Task objective: Scan the entries below for the word "optimizer" and copy every line in which it occurs.

Data in this exercise:
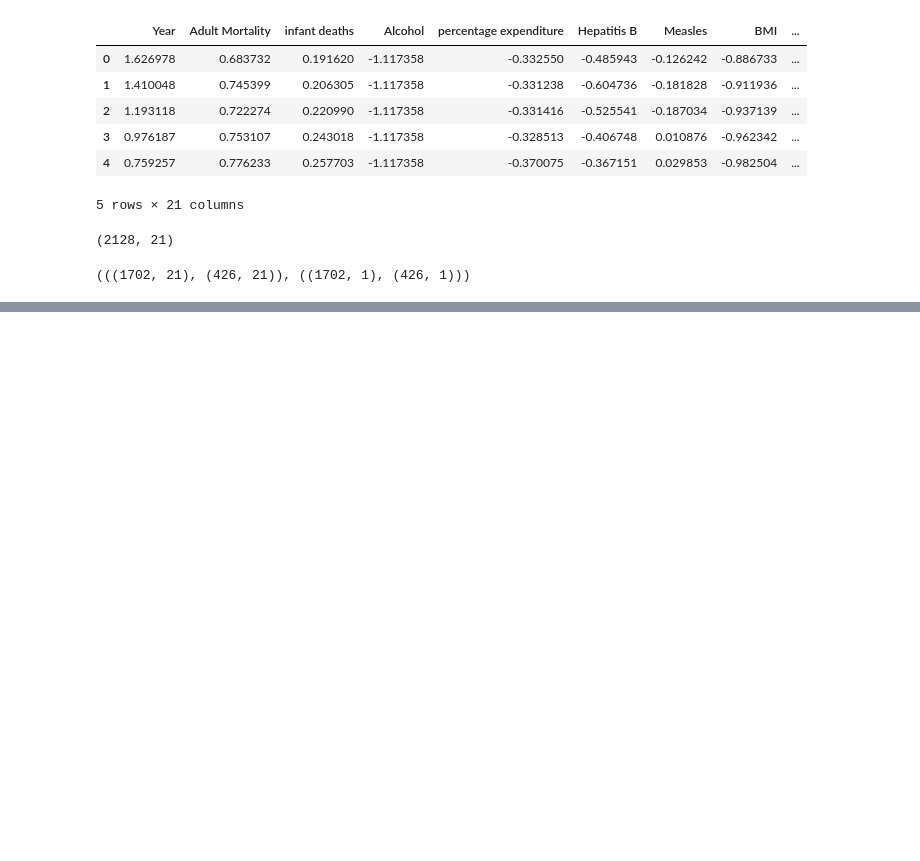
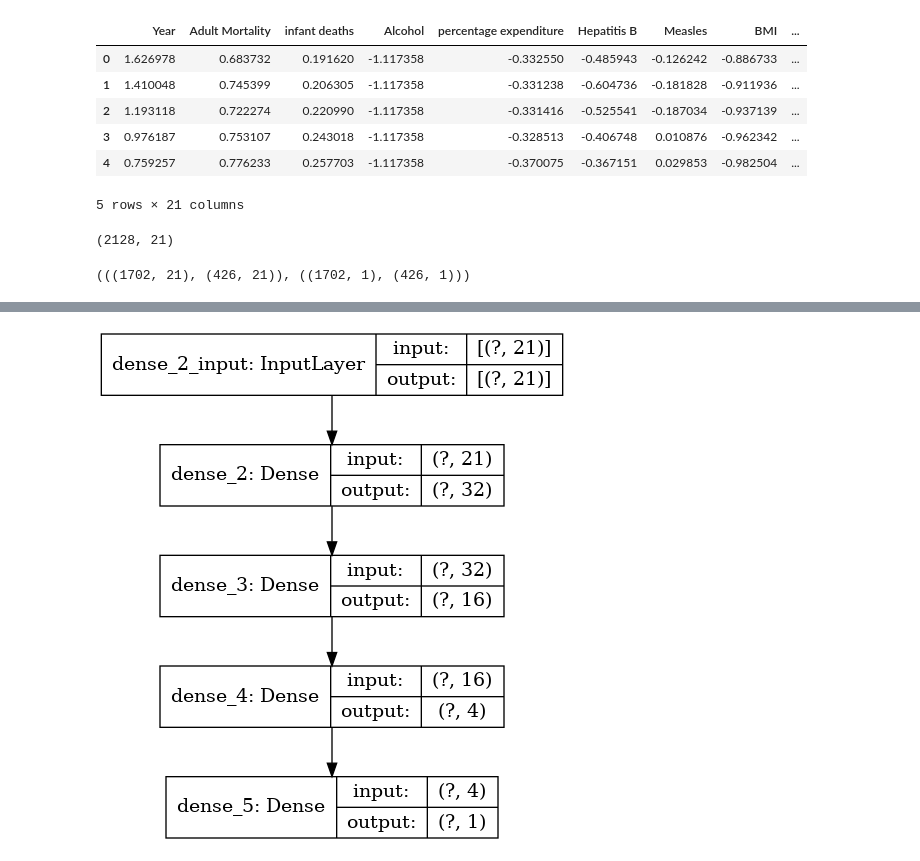
Before and after one commit to axperez/TensorFlow2.0, a Jupyter notebook: SequentialModel.ipynb, the cells around one changed output, grey strips where cells are left out. Saved outputs shown, nothing was run; the diff lists cells and outputs as text; code cells hidden in the pictures; blank space fills up the shorter version.

```diff
--- a/SequentialModel.ipynb
+++ b/SequentialModel.ipynb
@@ -330,0 +441,19 @@ def build_single_layer_model():
+# %%
+def build_multiple_layer_model():
+
+    model = keras.Sequential([layers.Dense(32, input_shape = (x_train.shape[1], ), activation = 'relu'),
+                              layers.Dense(16, activation = 'relu'),
+                              layers.Dense(4, activation = 'relu'),
+                              layers.Dense(1)])
+
+    optimizer = tf.keras.optimizers.Adam(learning_rate=0.001)
+
+    model.compile(loss = 'mse', metrics = ['mae', 'mse'], optimizer = optimizer)
+
+    return model
+# %%
+model = build_multiple_layer_model()
+
+tf.keras.utils.plot_model(model, show_shapes=True)
+# %% [output]
+[figure, added]
```
Also changed, not shown: parts of 30 cells of this notebook, 17 other files.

Problem solution:
+    optimizer = tf.keras.optimizers.Adam(learning_rate=0.001)
+    model.compile(loss = 'mse', metrics = ['mae', 'mse'], optimizer = optimizer)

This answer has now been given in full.